7. It is remarkable that neither side made any allegation against the moral character of the other. To us it appearsthat the mutual difference arise on account of domestic quarrel. The contention of the learned counsel for the respondent, that in view of the facts and circumstances of the present case, an enquiry was necessary into the allegations made by the respondent to judge whether the welfare of the child lies in handing over the custody of the child to his father or mother, in our opinion, is fallacious. Even after the decision of the case under the present proceedings it is open to the person aggrieved to seek an ordinary remedy. The ordinary remedy lies under the Hindu Minority and Guardianship Act or the Guardians and Wards Act, as the case may be, and it is only in exceptional cases that the rights of the parties to the custody of the minor shall be determined on a petition for habeas corpus, which is an extraordinary remedy. Looking to the age of the minor child, who is four months old, there is certainly imminent danger to his health and safety and as it appears from the conduct of the respondent that he wanted to prolong the decision of the present petition by advancing the aforesaid contentions.
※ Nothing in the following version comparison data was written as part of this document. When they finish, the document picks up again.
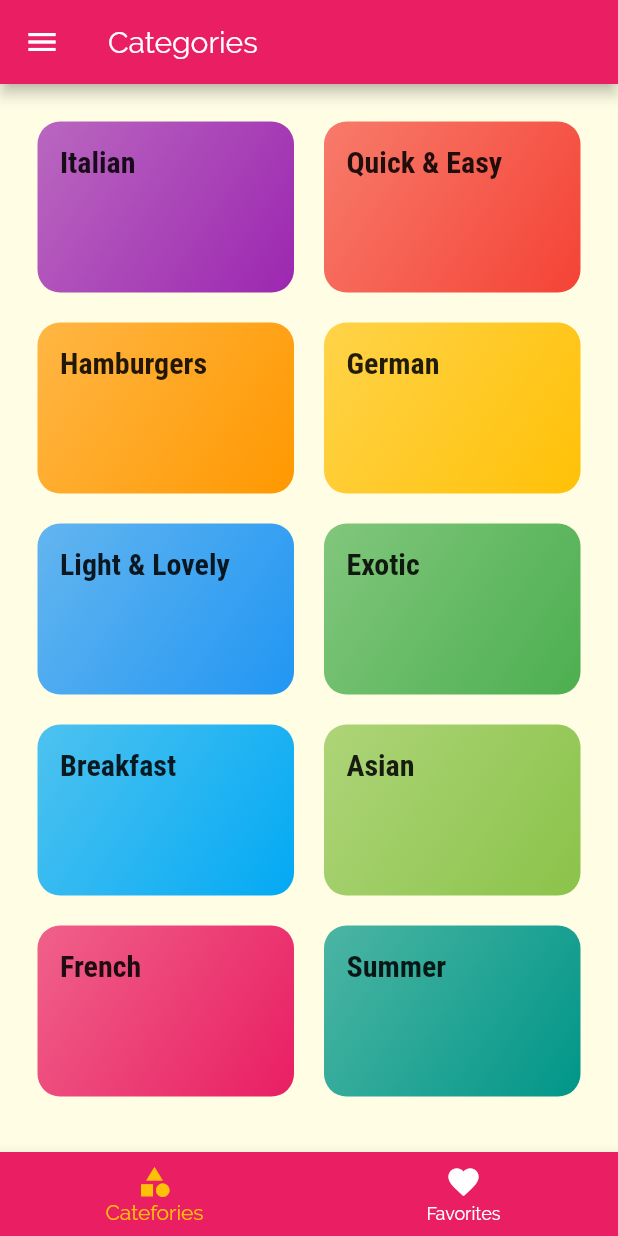
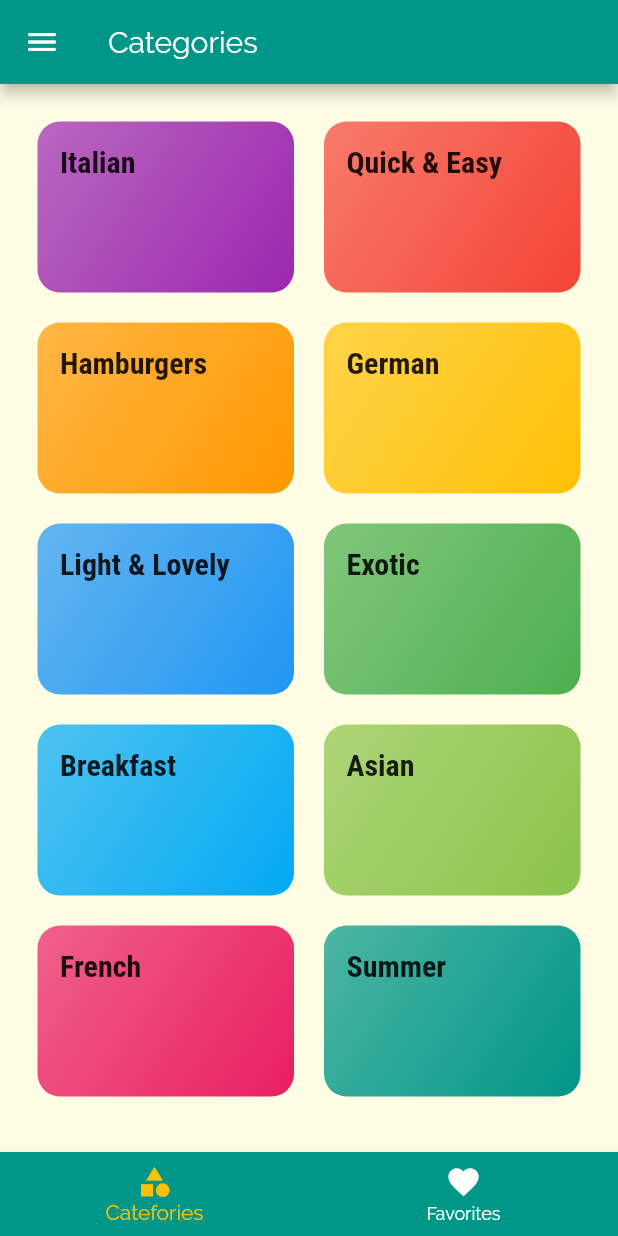
Before and after one commit to Gbarago/Meal-Academy, a Flutter app: the screen it shows after launch, on a phone screen of 412 x 824 dp. Run offline on Flutter 3.47's test engine with Material 2 defaults, Android fonts, the phone set to English and light mode, and no system bars.

Commit message:
update Icon

```diff
--- a/lib/main.dart
+++ b/lib/main.dart
@@ -74,9 +74,10 @@ class _MyAppState extends State<MyApp> {
   @override
   Widget build(BuildContext context) {
     return MaterialApp(
+      debugShowCheckedModeBanner: false,
       title: 'DeliMeals',
       theme: ThemeData(
-        primarySwatch: Colors.pink,
+        primarySwatch: Colors.teal,
         accentColor: Colors.amber,
         canvasColor: Color.fromRGBO(255, 254, 229, 1),
         fontFamily: 'Raleway',
```
Also changed, not shown: 38 other files.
In the present proceedings we do not find anything for which, an elaborate enquiry is necessary by recording evidence etc. The facts on record speak for themselves. The underlying principle is that the guardian's claim to the custody of the child is not a right in the nature of property but, indeed, it is a right in the nature of trust for the benefit of the minor. For the reason stated above, we feel satisfied that it is not in the interest of the minor that the respondent should be allowed to take its custody and we are not in a slightest doubt that the care of this child will be taken much better if he is kept with his mother (petitioner).
8. We do hope that in future the petitioner and her husband would amicably settle their difference, both being highly educated, and would rejoin, to lead a happy family life.
9. For the reasons stated above, this petition is allowed. It is hereby directed that the respondent shall forthwith place the male child under the care and custody of the petitioner. We may mention here that the custody of the child was delivered as per our directions to the petitioner in an open Court. Under the circumstances, there shall be no order as to costs.